[Source data]
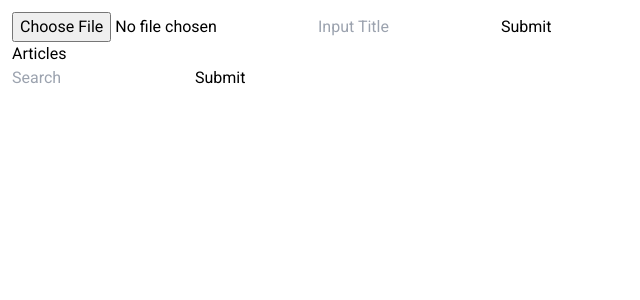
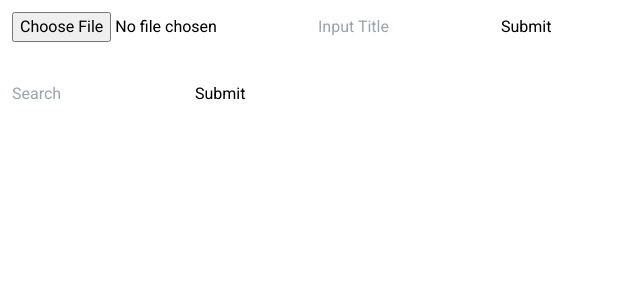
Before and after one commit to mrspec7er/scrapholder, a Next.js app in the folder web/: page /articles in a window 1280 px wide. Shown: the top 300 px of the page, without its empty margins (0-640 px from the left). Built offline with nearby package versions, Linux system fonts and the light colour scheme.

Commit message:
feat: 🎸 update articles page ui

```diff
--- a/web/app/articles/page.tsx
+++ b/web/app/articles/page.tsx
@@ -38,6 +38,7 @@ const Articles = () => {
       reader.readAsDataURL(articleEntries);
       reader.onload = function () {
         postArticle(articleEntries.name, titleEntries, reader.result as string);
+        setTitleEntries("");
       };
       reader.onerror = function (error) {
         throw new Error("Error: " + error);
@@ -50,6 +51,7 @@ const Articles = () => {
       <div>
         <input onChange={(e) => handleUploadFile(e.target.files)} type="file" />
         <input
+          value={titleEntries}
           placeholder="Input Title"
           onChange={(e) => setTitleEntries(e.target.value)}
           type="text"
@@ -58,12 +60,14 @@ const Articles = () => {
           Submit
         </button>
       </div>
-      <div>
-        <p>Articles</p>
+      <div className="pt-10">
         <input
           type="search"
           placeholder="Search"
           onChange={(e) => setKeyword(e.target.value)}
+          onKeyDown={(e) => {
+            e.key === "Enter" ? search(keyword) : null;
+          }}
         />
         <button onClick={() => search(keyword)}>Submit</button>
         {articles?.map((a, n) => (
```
[/Source data]
*What to do*. Count the lines of the entries above that contain the word "button" and give only the number.

*Exercise output*. 2